CREEP and Delusion are two of Southern California’s most popular immersive and theatrical haunted attractions, often drawing sold out crowds during the Halloween season. This year, both CREEP and Delusion returned to Los Angeles with new, interactive stories of the macabre, the diabolical, and the corrupt. Both are outstanding productions, featuring well- detailed sets, exciting special effects, intriguing narratives, and exceptional actors who work tirelessly to entertain the audience—and perhaps, even scare them half to death (both events require guests to sign a waiver before entering. CREEP, in particular, makes the act of providing your signature wickedly fun).
CREEP establishes its David-Lynch-inspired nightmare right from the very beginning (even waiting in line brings its own kind of sinister terror). Audiences are invited to enter the deranged world of the infamous Erebus Burwyck, an experimental artist who, in 1974, disappeared along with his cast after they performed a transgressive art show with deeply philosophical and aberrant themes. From this point forward, CREEP guides groups of 8 through Burwyck’s bizarre and at times psychosexual vision. Not for the faint of heart, the production requires that audience members dive headlong into the action, and the results are at once surreal, frightening, and playfully perverse. The actors handle these strange scenes with talent and finesse, often plucking members from the group and subjecting them to their own individual scenes of horror and mayhem (at one point, this writer was “stolen” away from the audience and locked in a confined space, taunted for what seemed like several minutes by a masked man before being set free). Along with scenes involving total darkness, mild sensory deprivation, eerie props, and other creepy set-pieces, CREEP employs menacing music and scratchy audio recordings to heighten the tension of the experience. Credit must go to the talented team of actors (affectionately known as “creeps”) who embrace their roles to the hilt while maintaining the safety and integrity of the production. While most would classify CREEP as “extreme,” the event was in no way reckless or cruel to its guests. Despite a somewhat lackluster ending that doesn’t quite link back to the narrative established at the start, CREEP is well worth your time. In only its second year, the show has impressed once again, and its future looks morbidly bright.

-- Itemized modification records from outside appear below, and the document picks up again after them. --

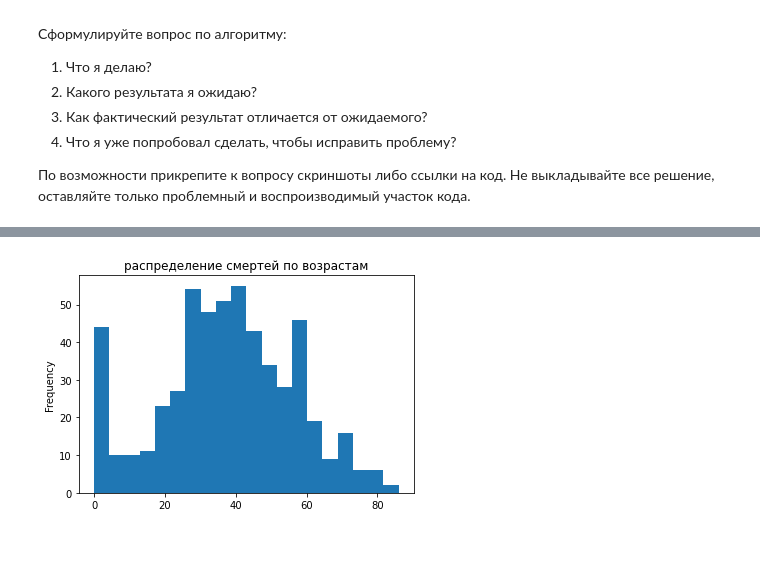
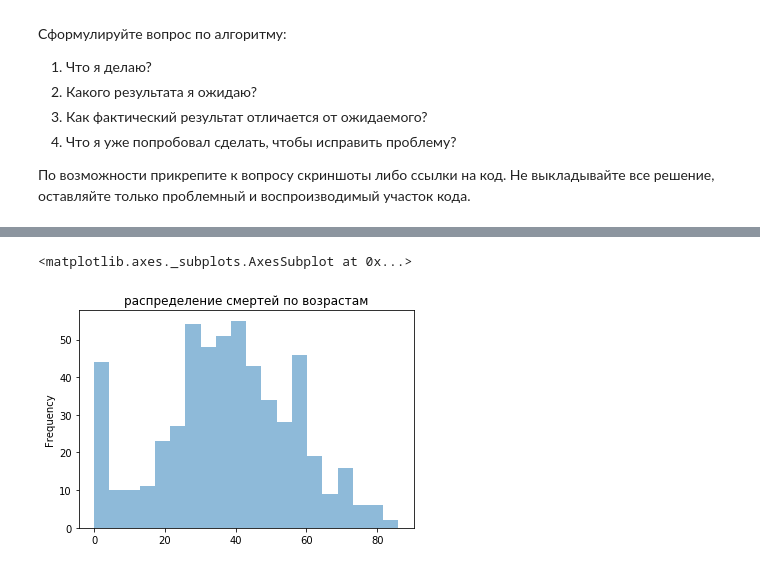
Before and after one commit to IlerioDef/PYDA25HW, a Jupyter notebook: HWStat-2 visualization.ipynb, the cells around one changed output, grey strips where cells are left out. Cells and saved outputs as stored; diff of their text form; code cells hidden in the pictures.

```diff
--- a/HWStat-2 visualization.ipynb
+++ b/HWStat-2 visualization.ipynb
@@ -101,23 +102,23 @@ death_rate.plot()
 # %%
 """
 ГРАФИК №2 - Гистограмма распределения по возрастам смерти.
 Возникает вопрос, - на какой возраст приходится наибольшая смертность?
 Гистограмма показывает, что наибольшее число смертей приходится на людей 25-40 лет.
 Это позволяет нам сделать предположение, что и с медициной, и с обеспеченностью
 чистой водой в тот период в Швеции дела обстояли не лучшим образом. Также второй
 пик приходится на наиболее трудоспособное (25-35 лет) население; возможно, это
 связано с родом деятельности? К сожадению, перевод со шведского даже гугл-переводчиком
 не позволит сделать качественный анализ в разрезе профессий, - использованы обороты и
 сокращения, которые он не способен перевести. Отдельно заслуживает внимания пик 60-тилетних.
 Возможно, эти люди находились на обеспечении членов своих семей и как и младенцы потребляли
 ту же воду. Но вследствие ранней смертности в тот период их количество не соотносится с количеством
 умерших детей?
 
 """
-cholera["Age"].plot(kind="hist", title="распределение смертей по возрастам", bins=20)
-plt.ylabel = "частота возникновения"
+cholera["Age"].plot(kind="hist", title="распределение смертей по возрастам", bins=20,alpha=0.5)
 # %% [output]
+<matplotlib.axes._subplots.AxesSubplot at 0x...>
-[figure, old version]
+[figure, new version]
 # %%
 """
 ГРАФИК №3 - круговая диаграмма.
```
Also changed, not shown: parts of 5 cells of this notebook.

Delusion is a fairly long-running interactive play in Los Angeles, housed in an enormous, Gothic structure overrun with unusual characters and Hollywood-caliber special effects. This year’s production, titled “The Crimson Queen,” tells a twisted (though arguably tame) tale of hungry vampires, family betrayal, and parental strife. Audience members are encouraged to become actively involved in the narrative, searching for clues throughout the decaying house, communicating with the characters, and helping to advance the plot both individually and collectively. Delusion takes great advantage of its broad space–including creaking staircases, darkened hallways and closets, secret passageways, and mysterious attics and basements–and every scene is marked by exquisite details and spirited performances by the actors. Most incredible about this production are the effects, which unfold mere inches from the audience. There are a few truly breathtaking moments that will thrill anyone who attends. If CREEP is a debauched and noir-styled descent into a madman’s psychosis, Delusion is its fantastical, poetic, story-driven counterpart. Delusion is also enhanced by lavish costumes and a stunning cinematic conclusion as “The Crimson Queen” asks its audience to become characters in a narrative that twists and turns as the play spans its 50 to 55-minute running time. Audiences who fully embrace their role in the journey and allow the actors to have creative control will reap the benefits of what has now become a genuine Halloween tradition in Southern California. “The Crimson Queen” doesn’t always work–the scares and script are both limited–but it remains an exciting piece of experimental theater nonetheless.
Josh Hancock is the author of two epistolary horror novels, The Girls of October (2015) and The Devil and My Daughter (2016), both published by Burning Bulb Publishing. For reviews, book trailers, and convention appearances, please visit www.foundfootagefiction.com.